As we waited for taxis to arrive, I began a texting frenzy to a couple of my twenty-something male cohorts to try to get them to meet up with us there.

“Okay, so, a bunch of my middle-aged smokin’ hot friends and I are headed to a burlesque venue called ‘1923’ at the back of Mandalay Bay. It would be nice if we had some eye candy for a change.”

“No, we’re not going to Eye Candy.”

“Yes, I know that’s also at Mandalay Bay.”

“Christ, do you want to go or not?”

“Okay, it’s called ‘1923’ and when you get there, the password is ‘Miami.’”

“Yes, you need a password.”

“Yes, I’m dead serious.”

“Yes, I know you love Vegas.”

“It’s burlesque, not a strip club.”

“You really need to get out more, man.”

And so it was that as our group walked up to the bar and gave the doorman our password, a bookshelf became a hidden passageway into a dimly-lit room with go-go dancers and hipster bartenders. There were people everywhere – three deep at the bar, yet whose was the scruffily-bearded, English face I saw first in the crowd?

“BABS IS HERE!”

Voila. Instant eye candy. Thank you, oh, thank you, you wonderful speakeasy gods.

What… a… CROWD! The jewelry industry’s best and brightest apparently all got the memo – or at least, got the password. Amanda Gizzi, and Jen Cullen Williams, and MY FRIENDS FROM HALE’S and Danny Chandler, too! Lecil and the Henderson crew were there, as was Ron Saltiel, and, no surprise, Raymond Hak. There were beautiful performers (that brunette?! Wowsa.) and the drinks were free as long as you tipped your servers. I felt like I had died and gone to single-malt-scotch heaven, down to when my eyes caught Lucking and Chris Matty doing the bump for a small audience of women.
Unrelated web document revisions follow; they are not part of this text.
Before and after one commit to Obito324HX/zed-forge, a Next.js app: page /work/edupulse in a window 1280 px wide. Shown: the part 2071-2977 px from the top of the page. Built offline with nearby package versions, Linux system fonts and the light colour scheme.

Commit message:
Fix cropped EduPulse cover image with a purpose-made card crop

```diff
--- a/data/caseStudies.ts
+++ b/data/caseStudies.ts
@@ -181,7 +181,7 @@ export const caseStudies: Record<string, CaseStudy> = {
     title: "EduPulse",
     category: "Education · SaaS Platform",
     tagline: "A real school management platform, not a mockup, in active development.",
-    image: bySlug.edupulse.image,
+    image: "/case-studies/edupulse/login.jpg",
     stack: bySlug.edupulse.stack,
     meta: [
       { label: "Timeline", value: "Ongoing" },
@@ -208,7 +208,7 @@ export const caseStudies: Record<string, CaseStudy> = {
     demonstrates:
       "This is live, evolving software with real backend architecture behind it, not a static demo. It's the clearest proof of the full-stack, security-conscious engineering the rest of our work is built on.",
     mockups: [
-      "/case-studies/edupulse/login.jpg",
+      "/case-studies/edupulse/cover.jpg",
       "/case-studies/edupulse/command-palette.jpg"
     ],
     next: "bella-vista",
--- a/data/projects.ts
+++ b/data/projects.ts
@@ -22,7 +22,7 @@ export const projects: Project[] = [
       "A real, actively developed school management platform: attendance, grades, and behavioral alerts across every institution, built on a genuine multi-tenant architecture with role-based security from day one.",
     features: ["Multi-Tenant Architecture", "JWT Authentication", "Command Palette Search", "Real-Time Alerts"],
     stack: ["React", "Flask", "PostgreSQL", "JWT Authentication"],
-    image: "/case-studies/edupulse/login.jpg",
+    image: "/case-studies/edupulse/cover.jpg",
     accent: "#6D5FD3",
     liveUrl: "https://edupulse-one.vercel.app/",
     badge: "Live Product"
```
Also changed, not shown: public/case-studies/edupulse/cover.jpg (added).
I FREAKING love this job.

After a couple of brown liquors and an inappropriate offer or two from a handful of overly excited patrons, I decided it was time to get my arse in a car and head back up the Strip to the Wynn. I slipped out of the side door and headed for an exit, walking past the Eye Candy bar and hesitating for a split second on whether or not I should peek in… “Naaaaah. Nothing could make this night any better” I thought, so off I went into the neon madness, with not much more than the next day’s events on my mind.

Tune in to Part THREE to check out how the opening day of the COUTURE show went and what really went on at the “Power of Blogging” panel! (Spoiler alert: no one was maimed but blood was definitely spilled.)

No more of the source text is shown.